▶ _DIRECTIONS FOR THIS TASK_: Only lines with the string "after" are wanted. Pull them out of the data.

(RECORDS SHOWN)

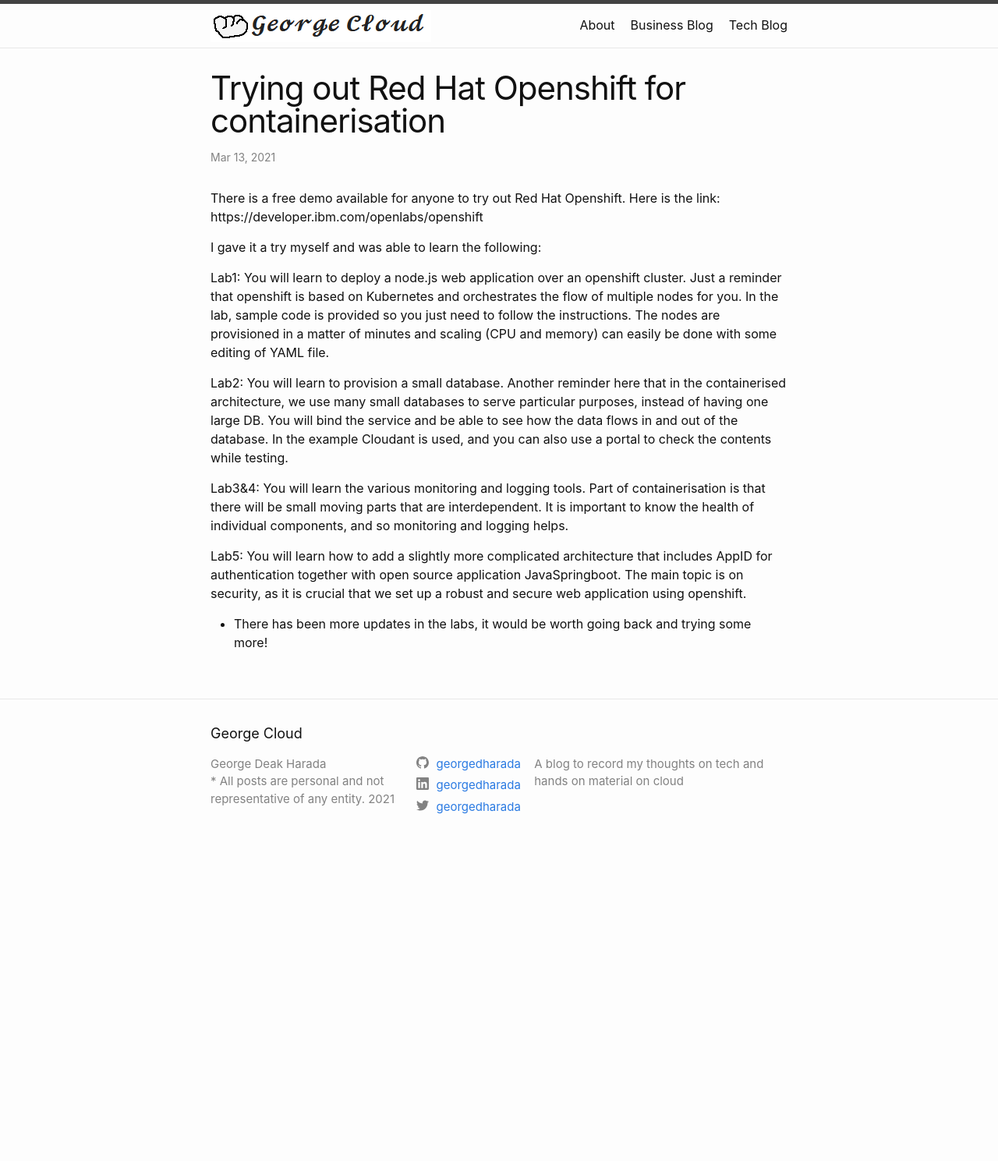
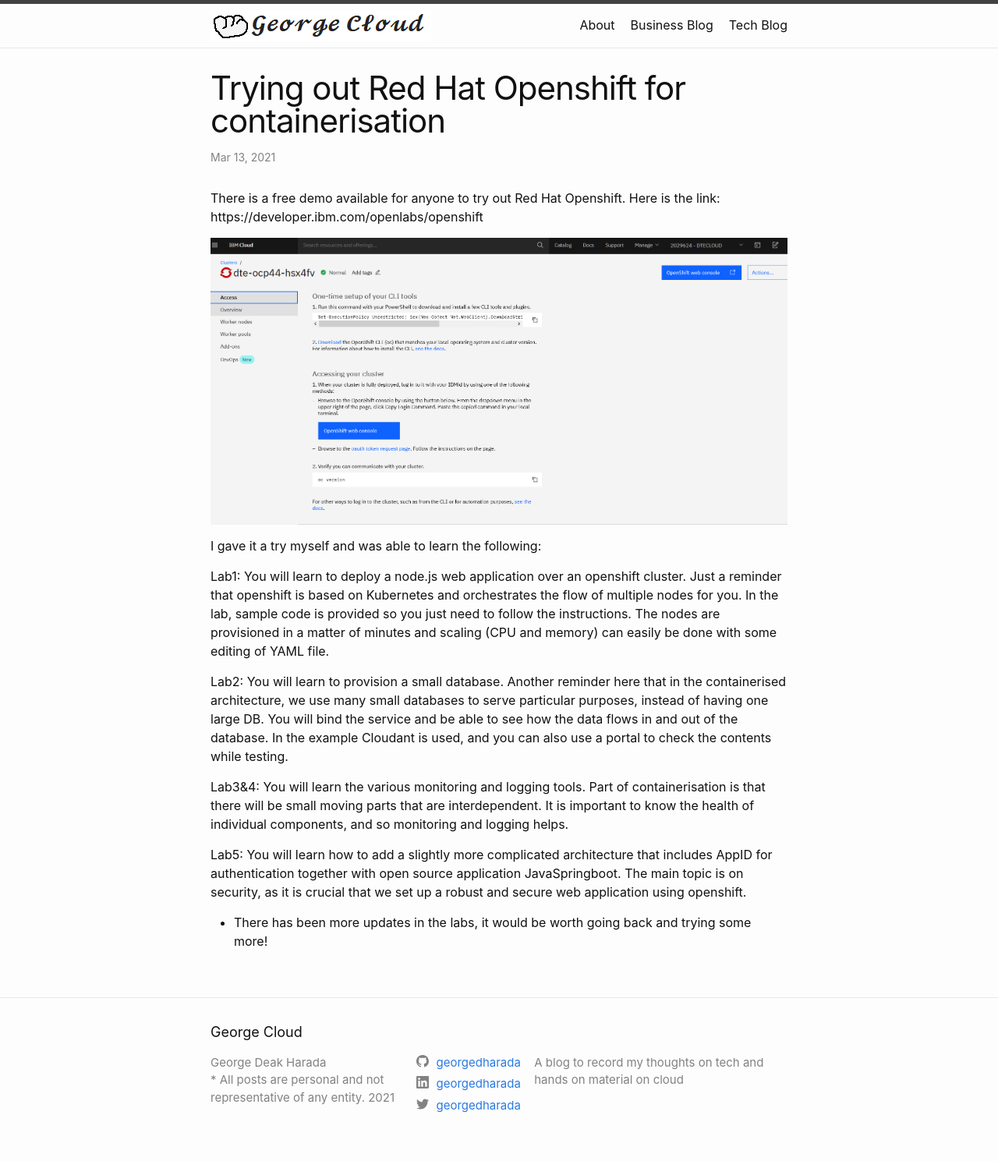
Before and after one commit to georgeDharada/blog, a Jekyll site: the page built from blog-tech/_posts/2021-03-13-openshift.markdown, in a window 1280 px wide. Shown: the whole page at 78% size. Built offline with Jekyll 4.4.1, drawn with Linux system fonts in a browser that asks for light colours; before the commit the page ends 1106 px from its top, so only the background shows below that.

Commit message:
Add image

```diff
--- a/blog-tech/_posts/2021-03-13-openshift.markdown
+++ b/blog-tech/_posts/2021-03-13-openshift.markdown
@@ -3,10 +3,13 @@ layout: post
 title:  "Trying out Red Hat Openshift for containerisation"
 date:   2021-03-13 21:01:54 +1100
 category: Tech
+image: /blog-tech/assets/images/openshift1.png
 ---
 There is a free demo available for anyone to try out Red Hat Openshift.
 Here is the link:
 https://developer.ibm.com/openlabs/openshift
+
+![]( {{page.image | relative_url}})
 
 I gave it a try myself and was able to learn the following:
 
```
Also changed, not shown: blog-tech/assets/images/openshift1.png (added).
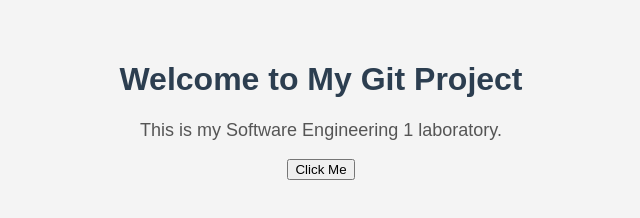
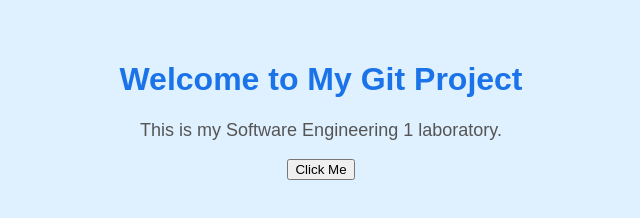
Before and after one commit to sashinoaim-arch/SE1-Git-Laboratory, a plain HTML site: page index.html in a window 1280 px wide. Shown: the whole page, without its empty margins (319-959 px from the left). Drawn offline with Linux system fonts and the light colour scheme.

Commit message:
Improve theme colors

```diff
--- a/style.css
+++ b/style.css
@@ -1,13 +1,13 @@
 body {
     font-family: Arial, sans-serif;
-    background-color: #f4f4f4;
+    background-color: #dff0ff;
     text-align: center;
     margin: 0;
     padding: 40px;
 }
 
 h1 {
-    color: #2c3e50;
+    color: #1a73e8;
 }
 
 p {
```
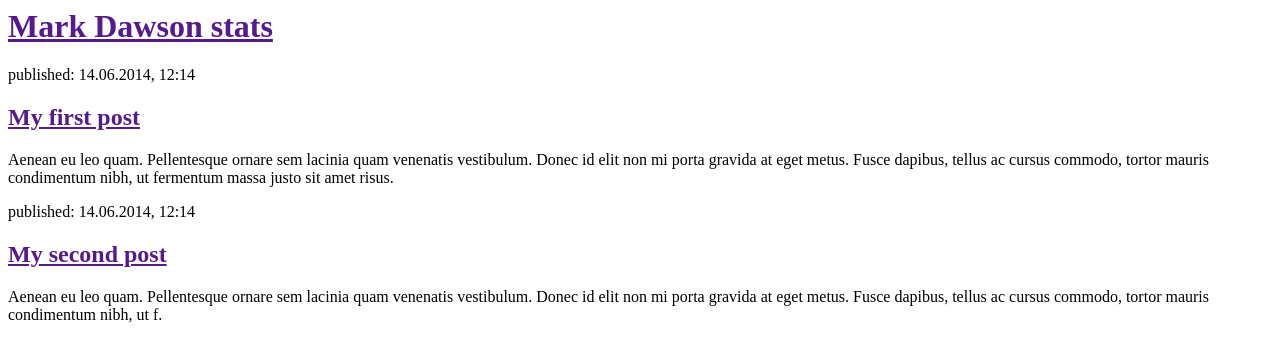
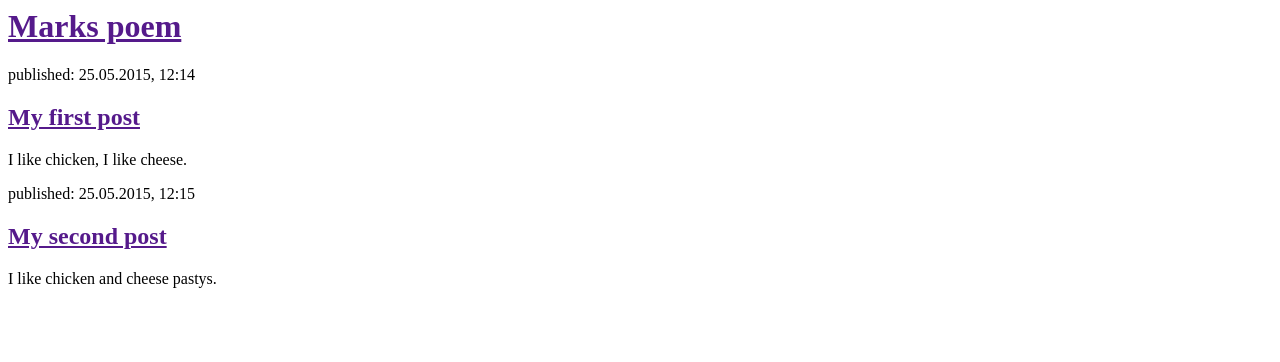
Before and after one commit to magicdoughnut/my-first-blog, a Django app: page / in a window 1280 px wide. Shown: the top 362 px of the page. Run offline with Django 3.2, Linux system fonts and the light colour scheme.

Commit message:
Changed the HTML for the site again.

```diff
--- a/blog/templates/blog/post_list.html
+++ b/blog/templates/blog/post_list.html
@@ -4,19 +4,19 @@
     </head>
     <body>
         <div>
-            <h1><a href="">Mark Dawson stats</a></h1>
+            <h1><a href="">Marks poem</a></h1>
         </div>
 
         <div>
-            <p>published: 14.06.2014, 12:14</p>
+            <p>published: 25.05.2015, 12:14</p>
             <h2><a href="">My first post</a></h2>
-            <p>Aenean eu leo quam. Pellentesque ornare sem lacinia quam venenatis vestibulum. Donec id elit non mi porta gravida at eget metus. Fusce dapibus, tellus ac cursus commodo, tortor mauris condimentum nibh, ut fermentum massa justo sit amet risus.</p>
+            <p>I like chicken, I like cheese.</p>
         </div>
 
         <div>
-            <p>published: 14.06.2014, 12:14</p>
+            <p>published: 25.05.2015, 12:15</p>
             <h2><a href="">My second post</a></h2>
-            <p>Aenean eu leo quam. Pellentesque ornare sem lacinia quam venenatis vestibulum. Donec id elit non mi porta gravida at eget metus. Fusce dapibus, tellus ac cursus commodo, tortor mauris condimentum nibh, ut f.</p>
+            <p>I like chicken and cheese pastys.</p>
         </div>
     </body>
 </html>
```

(End RECORDS SHOWN)

▶ _YOUR SOLUTION_:
Before and after one commit to georgeDharada/blog, a Jekyll site: the page built from blog-tech/_posts/2021-03-13-openshift.markdown, in a window 1280 px wide. Shown: the whole page at 78% size. Built offline with Jekyll 4.4.1, drawn with Linux system fonts in a browser that asks for light colours; before the commit the page ends 1106 px from its top, so only the background shows below that.
Before and after one commit to sashinoaim-arch/SE1-Git-Laboratory, a plain HTML site: page index.html in a window 1280 px wide. Shown: the whole page, without its empty margins (319-959 px from the left). Drawn offline with Linux system fonts and the light colour scheme.
Before and after one commit to magicdoughnut/my-first-blog, a Django app: page / in a window 1280 px wide. Shown: the top 362 px of the page. Run offline with Django 3.2, Linux system fonts and the light colour scheme.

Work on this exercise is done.